## GOAL OF THE EXERCISE
The records sit below. Return every line in them that holds the word "suspend".

## DATA EXTRACT
= = =
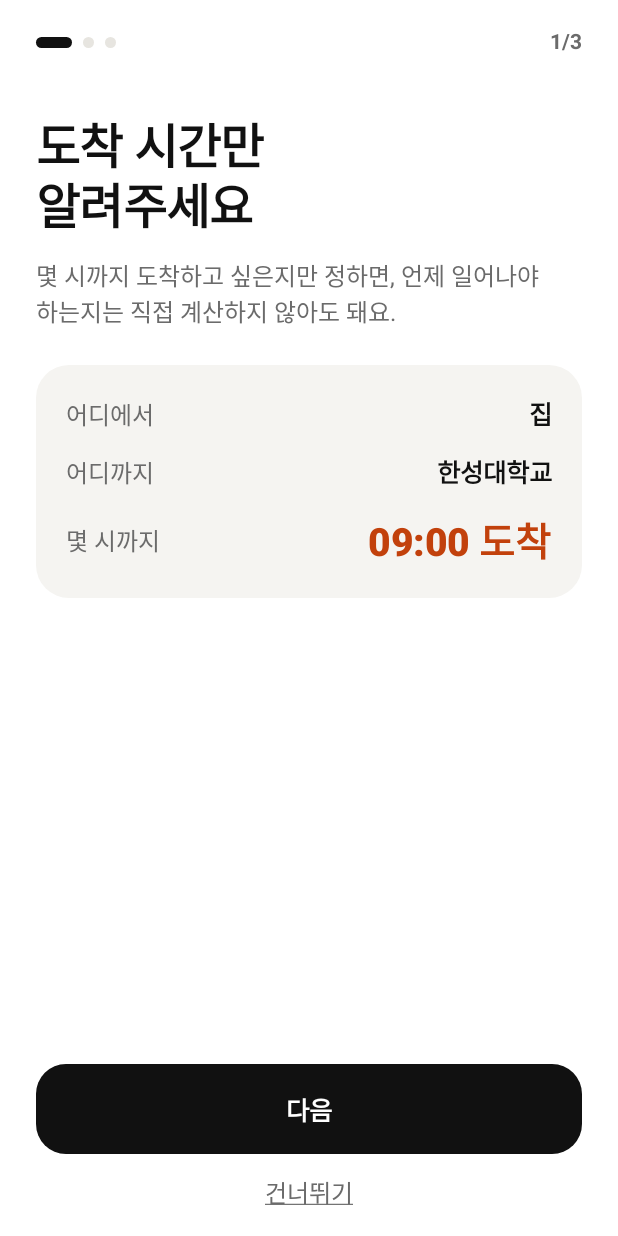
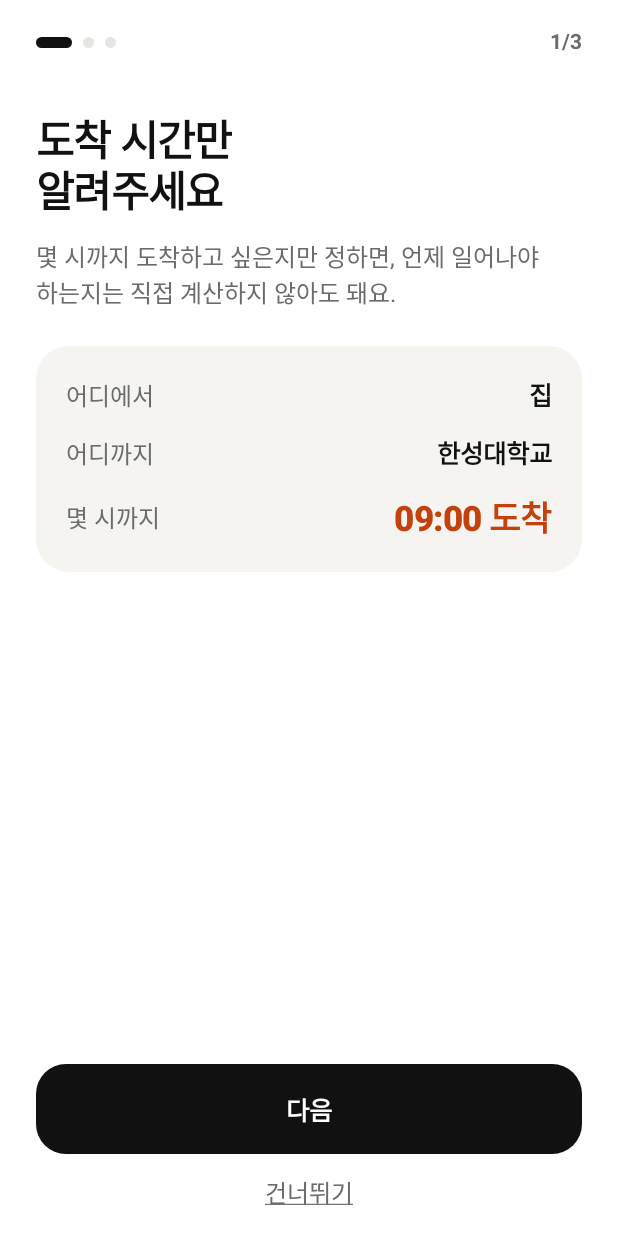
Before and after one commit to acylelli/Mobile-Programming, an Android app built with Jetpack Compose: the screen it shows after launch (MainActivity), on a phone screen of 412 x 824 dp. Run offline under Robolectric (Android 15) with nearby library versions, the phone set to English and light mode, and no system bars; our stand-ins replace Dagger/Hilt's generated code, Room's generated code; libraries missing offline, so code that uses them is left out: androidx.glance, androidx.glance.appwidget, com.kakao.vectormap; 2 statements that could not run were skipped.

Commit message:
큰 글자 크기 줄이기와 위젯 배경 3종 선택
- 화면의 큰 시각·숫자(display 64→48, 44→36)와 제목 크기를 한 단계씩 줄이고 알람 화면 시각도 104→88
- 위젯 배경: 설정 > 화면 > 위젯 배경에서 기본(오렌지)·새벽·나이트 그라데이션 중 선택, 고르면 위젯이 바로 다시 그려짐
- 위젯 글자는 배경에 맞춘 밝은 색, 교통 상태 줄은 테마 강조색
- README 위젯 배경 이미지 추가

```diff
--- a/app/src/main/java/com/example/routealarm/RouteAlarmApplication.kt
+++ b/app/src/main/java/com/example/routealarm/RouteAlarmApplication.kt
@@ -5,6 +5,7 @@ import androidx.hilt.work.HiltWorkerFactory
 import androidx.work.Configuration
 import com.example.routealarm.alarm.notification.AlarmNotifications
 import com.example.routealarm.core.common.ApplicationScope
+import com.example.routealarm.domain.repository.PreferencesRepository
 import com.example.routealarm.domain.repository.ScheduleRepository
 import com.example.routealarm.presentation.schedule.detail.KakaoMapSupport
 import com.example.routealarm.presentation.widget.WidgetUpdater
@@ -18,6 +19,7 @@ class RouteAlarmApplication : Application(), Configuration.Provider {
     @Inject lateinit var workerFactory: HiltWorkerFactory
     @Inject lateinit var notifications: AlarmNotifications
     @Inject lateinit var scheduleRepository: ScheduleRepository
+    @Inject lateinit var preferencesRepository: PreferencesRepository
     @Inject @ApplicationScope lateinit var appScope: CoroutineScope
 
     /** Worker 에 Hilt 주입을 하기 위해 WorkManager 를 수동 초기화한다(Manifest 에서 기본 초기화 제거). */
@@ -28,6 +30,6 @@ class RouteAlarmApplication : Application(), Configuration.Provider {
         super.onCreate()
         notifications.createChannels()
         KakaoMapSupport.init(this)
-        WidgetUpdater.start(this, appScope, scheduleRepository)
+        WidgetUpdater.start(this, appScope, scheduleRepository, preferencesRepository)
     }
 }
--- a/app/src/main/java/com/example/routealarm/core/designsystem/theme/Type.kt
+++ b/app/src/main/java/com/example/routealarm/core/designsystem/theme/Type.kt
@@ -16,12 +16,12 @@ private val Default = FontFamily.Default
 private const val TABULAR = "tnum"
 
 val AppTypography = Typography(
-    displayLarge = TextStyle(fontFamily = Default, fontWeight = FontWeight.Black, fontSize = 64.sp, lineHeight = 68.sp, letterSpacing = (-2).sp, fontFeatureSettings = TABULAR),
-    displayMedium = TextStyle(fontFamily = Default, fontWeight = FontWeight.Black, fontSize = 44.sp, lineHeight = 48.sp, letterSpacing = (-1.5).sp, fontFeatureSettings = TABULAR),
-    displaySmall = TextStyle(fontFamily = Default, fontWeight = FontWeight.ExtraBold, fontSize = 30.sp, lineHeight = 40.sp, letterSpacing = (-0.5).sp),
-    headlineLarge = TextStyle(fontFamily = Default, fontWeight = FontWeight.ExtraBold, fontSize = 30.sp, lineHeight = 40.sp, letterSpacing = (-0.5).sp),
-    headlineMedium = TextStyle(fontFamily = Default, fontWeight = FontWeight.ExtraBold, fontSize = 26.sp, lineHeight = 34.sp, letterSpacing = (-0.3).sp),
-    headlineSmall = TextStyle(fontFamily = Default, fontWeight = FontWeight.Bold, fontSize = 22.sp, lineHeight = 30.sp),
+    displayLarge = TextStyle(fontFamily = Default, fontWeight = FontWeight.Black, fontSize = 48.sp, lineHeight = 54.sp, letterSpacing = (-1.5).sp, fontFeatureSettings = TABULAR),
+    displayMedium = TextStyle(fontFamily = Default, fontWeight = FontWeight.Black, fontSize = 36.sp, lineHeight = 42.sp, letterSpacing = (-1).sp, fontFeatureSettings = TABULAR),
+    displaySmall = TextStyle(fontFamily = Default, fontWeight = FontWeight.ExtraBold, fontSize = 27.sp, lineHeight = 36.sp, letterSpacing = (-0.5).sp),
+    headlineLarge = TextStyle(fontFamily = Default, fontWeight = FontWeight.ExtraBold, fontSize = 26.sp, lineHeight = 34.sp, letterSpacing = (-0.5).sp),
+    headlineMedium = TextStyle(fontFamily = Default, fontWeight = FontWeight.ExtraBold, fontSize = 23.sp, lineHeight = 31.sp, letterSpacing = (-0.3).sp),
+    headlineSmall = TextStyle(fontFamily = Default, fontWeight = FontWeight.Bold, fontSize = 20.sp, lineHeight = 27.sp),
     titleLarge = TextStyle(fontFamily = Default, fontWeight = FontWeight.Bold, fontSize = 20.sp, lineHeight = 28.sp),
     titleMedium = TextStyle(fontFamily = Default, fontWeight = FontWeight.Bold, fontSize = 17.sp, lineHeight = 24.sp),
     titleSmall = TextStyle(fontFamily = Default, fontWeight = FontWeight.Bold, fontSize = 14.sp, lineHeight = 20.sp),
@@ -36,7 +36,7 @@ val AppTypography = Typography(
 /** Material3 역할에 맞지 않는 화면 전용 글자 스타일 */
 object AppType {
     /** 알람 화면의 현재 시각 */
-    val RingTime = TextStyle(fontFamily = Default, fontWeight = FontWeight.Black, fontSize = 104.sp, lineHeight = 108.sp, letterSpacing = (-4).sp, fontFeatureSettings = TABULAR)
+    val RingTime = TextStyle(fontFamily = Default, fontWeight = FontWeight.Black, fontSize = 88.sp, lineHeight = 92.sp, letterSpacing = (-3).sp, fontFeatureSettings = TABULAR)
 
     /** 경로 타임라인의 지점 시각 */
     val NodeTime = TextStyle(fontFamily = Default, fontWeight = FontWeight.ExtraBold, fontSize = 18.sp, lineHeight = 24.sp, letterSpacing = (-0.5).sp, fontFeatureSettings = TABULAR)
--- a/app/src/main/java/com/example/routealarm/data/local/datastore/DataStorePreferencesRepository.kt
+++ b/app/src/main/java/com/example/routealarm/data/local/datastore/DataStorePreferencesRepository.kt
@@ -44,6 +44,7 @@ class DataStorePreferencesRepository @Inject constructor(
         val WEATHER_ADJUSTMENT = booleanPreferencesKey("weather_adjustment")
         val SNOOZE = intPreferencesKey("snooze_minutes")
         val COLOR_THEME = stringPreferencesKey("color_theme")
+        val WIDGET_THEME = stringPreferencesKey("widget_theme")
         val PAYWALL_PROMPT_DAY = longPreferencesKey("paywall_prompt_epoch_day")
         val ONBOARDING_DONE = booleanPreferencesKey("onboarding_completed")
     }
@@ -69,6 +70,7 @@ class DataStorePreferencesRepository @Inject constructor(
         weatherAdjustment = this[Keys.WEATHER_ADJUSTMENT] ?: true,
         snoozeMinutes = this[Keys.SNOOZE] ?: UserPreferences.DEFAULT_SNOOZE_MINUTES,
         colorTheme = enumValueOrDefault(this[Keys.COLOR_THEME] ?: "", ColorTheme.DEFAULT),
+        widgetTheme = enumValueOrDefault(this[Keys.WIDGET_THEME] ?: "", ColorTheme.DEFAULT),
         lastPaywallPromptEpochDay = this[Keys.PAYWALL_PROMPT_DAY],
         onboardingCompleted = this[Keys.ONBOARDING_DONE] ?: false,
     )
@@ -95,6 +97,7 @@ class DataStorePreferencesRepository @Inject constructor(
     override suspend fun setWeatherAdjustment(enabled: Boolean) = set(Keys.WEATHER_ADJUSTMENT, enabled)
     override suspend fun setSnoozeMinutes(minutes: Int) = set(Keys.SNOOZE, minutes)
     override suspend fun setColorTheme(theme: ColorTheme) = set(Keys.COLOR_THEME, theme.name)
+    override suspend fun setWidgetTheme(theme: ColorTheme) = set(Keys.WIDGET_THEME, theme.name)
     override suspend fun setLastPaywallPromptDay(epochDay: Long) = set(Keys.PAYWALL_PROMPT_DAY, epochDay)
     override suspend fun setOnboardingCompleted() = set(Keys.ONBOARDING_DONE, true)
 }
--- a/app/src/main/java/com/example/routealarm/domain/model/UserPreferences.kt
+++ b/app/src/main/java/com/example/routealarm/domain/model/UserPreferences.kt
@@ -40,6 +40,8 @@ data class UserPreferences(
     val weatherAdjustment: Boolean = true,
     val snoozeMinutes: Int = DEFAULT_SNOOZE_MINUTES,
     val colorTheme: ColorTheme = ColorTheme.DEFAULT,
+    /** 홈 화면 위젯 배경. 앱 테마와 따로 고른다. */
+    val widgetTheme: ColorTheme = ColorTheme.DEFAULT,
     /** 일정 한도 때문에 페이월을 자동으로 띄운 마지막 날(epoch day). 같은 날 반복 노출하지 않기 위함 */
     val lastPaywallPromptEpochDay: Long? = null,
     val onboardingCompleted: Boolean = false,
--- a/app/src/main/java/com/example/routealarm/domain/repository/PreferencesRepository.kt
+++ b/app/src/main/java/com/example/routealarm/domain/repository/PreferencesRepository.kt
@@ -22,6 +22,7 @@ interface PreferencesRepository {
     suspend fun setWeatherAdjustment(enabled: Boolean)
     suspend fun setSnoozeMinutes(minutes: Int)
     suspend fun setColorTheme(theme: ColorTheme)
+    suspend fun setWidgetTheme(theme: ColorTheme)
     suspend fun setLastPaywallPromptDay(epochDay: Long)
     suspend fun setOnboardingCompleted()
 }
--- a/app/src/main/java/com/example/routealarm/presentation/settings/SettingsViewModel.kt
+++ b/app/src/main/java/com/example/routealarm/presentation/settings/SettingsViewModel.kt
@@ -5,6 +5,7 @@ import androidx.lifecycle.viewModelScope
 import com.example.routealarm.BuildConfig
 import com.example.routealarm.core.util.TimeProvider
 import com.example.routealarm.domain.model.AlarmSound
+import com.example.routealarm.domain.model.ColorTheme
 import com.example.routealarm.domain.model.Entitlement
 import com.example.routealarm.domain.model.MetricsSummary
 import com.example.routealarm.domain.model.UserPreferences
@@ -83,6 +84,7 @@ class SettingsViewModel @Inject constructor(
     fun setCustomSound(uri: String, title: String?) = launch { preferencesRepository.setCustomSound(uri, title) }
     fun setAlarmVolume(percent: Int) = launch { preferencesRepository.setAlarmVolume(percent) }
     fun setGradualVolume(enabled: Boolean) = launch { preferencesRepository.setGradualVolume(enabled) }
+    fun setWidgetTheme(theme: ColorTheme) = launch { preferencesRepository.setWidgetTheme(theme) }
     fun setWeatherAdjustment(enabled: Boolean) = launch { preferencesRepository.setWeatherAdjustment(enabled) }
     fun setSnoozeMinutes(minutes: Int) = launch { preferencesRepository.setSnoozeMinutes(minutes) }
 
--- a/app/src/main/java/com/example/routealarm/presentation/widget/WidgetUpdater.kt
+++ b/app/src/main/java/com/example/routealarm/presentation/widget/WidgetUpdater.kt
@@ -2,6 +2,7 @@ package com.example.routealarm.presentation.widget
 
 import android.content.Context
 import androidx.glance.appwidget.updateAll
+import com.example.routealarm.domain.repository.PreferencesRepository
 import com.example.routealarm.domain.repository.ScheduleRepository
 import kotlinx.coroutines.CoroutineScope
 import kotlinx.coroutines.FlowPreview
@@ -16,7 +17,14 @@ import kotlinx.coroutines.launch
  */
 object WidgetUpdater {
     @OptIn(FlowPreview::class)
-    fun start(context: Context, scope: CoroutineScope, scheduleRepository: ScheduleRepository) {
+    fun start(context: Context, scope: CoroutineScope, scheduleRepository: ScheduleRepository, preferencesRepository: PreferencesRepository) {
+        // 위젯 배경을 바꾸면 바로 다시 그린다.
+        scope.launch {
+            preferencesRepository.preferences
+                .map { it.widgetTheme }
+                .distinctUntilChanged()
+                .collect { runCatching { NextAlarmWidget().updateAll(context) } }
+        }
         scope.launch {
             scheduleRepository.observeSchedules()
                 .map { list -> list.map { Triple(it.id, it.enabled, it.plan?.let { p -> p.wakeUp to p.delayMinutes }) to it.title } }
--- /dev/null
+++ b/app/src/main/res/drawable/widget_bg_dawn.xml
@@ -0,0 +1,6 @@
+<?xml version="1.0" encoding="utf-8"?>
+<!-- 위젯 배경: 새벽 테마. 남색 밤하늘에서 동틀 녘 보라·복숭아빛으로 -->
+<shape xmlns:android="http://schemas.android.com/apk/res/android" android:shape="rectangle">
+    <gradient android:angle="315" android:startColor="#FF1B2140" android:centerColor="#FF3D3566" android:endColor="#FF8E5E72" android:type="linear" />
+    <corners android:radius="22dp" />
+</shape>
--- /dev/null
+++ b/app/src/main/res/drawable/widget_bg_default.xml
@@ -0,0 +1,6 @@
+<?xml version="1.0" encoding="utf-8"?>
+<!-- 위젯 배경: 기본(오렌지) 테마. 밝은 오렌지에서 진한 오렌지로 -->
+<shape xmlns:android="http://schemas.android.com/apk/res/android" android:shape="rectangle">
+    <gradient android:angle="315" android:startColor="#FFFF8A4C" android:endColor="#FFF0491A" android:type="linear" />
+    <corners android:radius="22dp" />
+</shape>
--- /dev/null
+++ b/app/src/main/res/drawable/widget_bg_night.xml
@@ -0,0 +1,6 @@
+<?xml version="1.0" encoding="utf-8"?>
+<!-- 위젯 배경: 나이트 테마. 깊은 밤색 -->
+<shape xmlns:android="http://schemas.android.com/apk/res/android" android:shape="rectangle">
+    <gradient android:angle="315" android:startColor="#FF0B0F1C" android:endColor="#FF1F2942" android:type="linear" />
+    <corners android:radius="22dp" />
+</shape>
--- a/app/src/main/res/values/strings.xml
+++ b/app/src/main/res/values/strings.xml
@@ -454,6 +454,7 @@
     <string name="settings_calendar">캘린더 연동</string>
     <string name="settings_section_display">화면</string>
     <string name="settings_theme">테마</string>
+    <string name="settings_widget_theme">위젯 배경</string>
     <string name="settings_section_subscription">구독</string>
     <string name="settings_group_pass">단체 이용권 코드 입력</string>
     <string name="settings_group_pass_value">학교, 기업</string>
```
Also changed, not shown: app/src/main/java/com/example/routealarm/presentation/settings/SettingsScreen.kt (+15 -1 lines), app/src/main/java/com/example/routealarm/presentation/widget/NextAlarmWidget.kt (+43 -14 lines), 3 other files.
= = =
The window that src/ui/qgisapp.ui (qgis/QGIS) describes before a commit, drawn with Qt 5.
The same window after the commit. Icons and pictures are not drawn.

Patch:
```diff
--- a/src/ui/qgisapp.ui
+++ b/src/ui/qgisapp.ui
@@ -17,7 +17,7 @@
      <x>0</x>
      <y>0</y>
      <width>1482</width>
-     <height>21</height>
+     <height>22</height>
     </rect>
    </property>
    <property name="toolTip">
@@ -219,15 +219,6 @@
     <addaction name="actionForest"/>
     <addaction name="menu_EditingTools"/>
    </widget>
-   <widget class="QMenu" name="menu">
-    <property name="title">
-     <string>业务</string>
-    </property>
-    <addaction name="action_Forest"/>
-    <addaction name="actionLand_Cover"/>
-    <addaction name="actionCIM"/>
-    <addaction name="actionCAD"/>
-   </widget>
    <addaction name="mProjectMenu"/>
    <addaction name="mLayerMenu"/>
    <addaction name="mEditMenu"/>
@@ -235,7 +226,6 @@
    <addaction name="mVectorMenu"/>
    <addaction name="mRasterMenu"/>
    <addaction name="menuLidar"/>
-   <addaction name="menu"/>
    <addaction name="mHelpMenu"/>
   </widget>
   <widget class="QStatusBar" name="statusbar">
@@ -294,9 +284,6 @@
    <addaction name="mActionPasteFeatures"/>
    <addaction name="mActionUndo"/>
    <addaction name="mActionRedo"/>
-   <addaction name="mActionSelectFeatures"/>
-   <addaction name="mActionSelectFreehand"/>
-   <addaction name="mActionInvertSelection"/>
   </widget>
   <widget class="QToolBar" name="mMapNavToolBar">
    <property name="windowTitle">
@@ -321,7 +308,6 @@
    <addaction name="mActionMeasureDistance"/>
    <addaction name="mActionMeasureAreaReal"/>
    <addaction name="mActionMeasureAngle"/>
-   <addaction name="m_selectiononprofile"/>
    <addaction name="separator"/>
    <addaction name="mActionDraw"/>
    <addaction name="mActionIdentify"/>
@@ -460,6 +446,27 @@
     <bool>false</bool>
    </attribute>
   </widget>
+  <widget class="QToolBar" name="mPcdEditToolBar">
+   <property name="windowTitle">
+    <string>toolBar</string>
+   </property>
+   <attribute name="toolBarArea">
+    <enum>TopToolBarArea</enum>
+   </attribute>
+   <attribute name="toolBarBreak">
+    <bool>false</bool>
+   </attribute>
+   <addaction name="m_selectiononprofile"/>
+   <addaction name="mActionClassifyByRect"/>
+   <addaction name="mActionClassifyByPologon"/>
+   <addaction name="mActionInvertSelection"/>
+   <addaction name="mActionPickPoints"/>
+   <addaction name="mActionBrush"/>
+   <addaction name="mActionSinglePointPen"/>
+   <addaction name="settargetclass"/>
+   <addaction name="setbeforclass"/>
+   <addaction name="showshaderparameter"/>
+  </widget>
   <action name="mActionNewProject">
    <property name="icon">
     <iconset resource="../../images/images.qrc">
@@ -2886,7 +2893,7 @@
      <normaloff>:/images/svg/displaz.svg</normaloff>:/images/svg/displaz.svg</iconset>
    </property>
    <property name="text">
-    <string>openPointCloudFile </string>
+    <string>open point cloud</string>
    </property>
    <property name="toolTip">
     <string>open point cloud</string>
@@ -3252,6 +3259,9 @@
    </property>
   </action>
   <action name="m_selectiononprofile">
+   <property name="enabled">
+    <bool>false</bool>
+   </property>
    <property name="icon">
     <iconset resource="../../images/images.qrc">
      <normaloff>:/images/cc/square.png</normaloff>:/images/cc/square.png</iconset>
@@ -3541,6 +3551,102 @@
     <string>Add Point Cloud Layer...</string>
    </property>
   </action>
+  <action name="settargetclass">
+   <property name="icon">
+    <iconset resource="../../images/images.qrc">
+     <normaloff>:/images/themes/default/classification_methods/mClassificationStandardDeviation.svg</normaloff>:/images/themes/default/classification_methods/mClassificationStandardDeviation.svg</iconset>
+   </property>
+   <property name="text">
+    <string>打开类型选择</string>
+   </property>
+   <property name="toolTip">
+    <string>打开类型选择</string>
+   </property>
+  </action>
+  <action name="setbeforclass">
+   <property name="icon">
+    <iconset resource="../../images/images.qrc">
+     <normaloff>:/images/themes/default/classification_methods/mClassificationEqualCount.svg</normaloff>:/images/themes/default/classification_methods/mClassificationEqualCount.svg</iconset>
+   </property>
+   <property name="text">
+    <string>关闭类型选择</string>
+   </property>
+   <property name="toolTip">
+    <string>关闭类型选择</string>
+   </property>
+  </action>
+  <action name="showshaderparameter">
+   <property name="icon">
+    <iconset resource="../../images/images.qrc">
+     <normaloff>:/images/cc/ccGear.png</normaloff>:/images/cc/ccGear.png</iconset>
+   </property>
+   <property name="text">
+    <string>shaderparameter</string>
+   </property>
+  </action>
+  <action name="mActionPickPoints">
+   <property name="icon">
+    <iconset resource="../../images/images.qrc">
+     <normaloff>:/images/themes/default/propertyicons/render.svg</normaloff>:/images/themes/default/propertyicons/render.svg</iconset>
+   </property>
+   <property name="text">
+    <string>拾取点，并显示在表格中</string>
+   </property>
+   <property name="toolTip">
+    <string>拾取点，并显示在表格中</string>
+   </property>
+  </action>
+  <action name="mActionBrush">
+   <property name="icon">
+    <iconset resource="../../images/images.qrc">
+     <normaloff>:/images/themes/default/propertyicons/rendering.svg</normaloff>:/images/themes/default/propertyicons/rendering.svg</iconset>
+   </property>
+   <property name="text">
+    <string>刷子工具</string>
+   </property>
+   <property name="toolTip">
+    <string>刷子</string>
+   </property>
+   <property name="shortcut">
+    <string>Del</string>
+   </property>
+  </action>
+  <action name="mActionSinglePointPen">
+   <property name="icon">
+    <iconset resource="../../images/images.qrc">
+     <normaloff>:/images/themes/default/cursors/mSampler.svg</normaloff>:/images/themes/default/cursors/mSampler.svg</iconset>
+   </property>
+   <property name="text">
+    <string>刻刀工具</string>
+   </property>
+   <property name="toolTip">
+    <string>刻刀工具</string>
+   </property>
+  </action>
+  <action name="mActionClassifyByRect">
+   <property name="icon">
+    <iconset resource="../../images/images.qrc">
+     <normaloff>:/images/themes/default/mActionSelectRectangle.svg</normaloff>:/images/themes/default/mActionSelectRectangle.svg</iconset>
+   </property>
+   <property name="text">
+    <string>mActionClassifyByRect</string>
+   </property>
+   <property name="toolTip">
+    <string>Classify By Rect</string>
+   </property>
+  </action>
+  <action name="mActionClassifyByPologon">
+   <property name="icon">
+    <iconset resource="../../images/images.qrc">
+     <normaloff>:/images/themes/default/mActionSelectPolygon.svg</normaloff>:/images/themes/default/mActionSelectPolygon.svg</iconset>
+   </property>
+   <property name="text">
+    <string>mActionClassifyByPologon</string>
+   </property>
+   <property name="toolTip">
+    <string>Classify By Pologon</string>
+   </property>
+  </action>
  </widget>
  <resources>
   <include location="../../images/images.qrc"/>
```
= = =
## ANSWER
     override suspend fun setWeatherAdjustment(enabled: Boolean) = set(Keys.WEATHER_ADJUSTMENT, enabled)
     override suspend fun setSnoozeMinutes(minutes: Int) = set(Keys.SNOOZE, minutes)
     override suspend fun setColorTheme(theme: ColorTheme) = set(Keys.COLOR_THEME, theme.name)
+    override suspend fun setWidgetTheme(theme: ColorTheme) = set(Keys.WIDGET_THEME, theme.name)
     override suspend fun setLastPaywallPromptDay(epochDay: Long) = set(Keys.PAYWALL_PROMPT_DAY, epochDay)
     override suspend fun setOnboardingCompleted() = set(Keys.ONBOARDING_DONE, true)
     suspend fun setWeatherAdjustment(enabled: Boolean)
     suspend fun setSnoozeMinutes(minutes: Int)
     suspend fun setColorTheme(theme: ColorTheme)
+    suspend fun setWidgetTheme(theme: ColorTheme)
     suspend fun setLastPaywallPromptDay(epochDay: Long)
     suspend fun setOnboardingCompleted()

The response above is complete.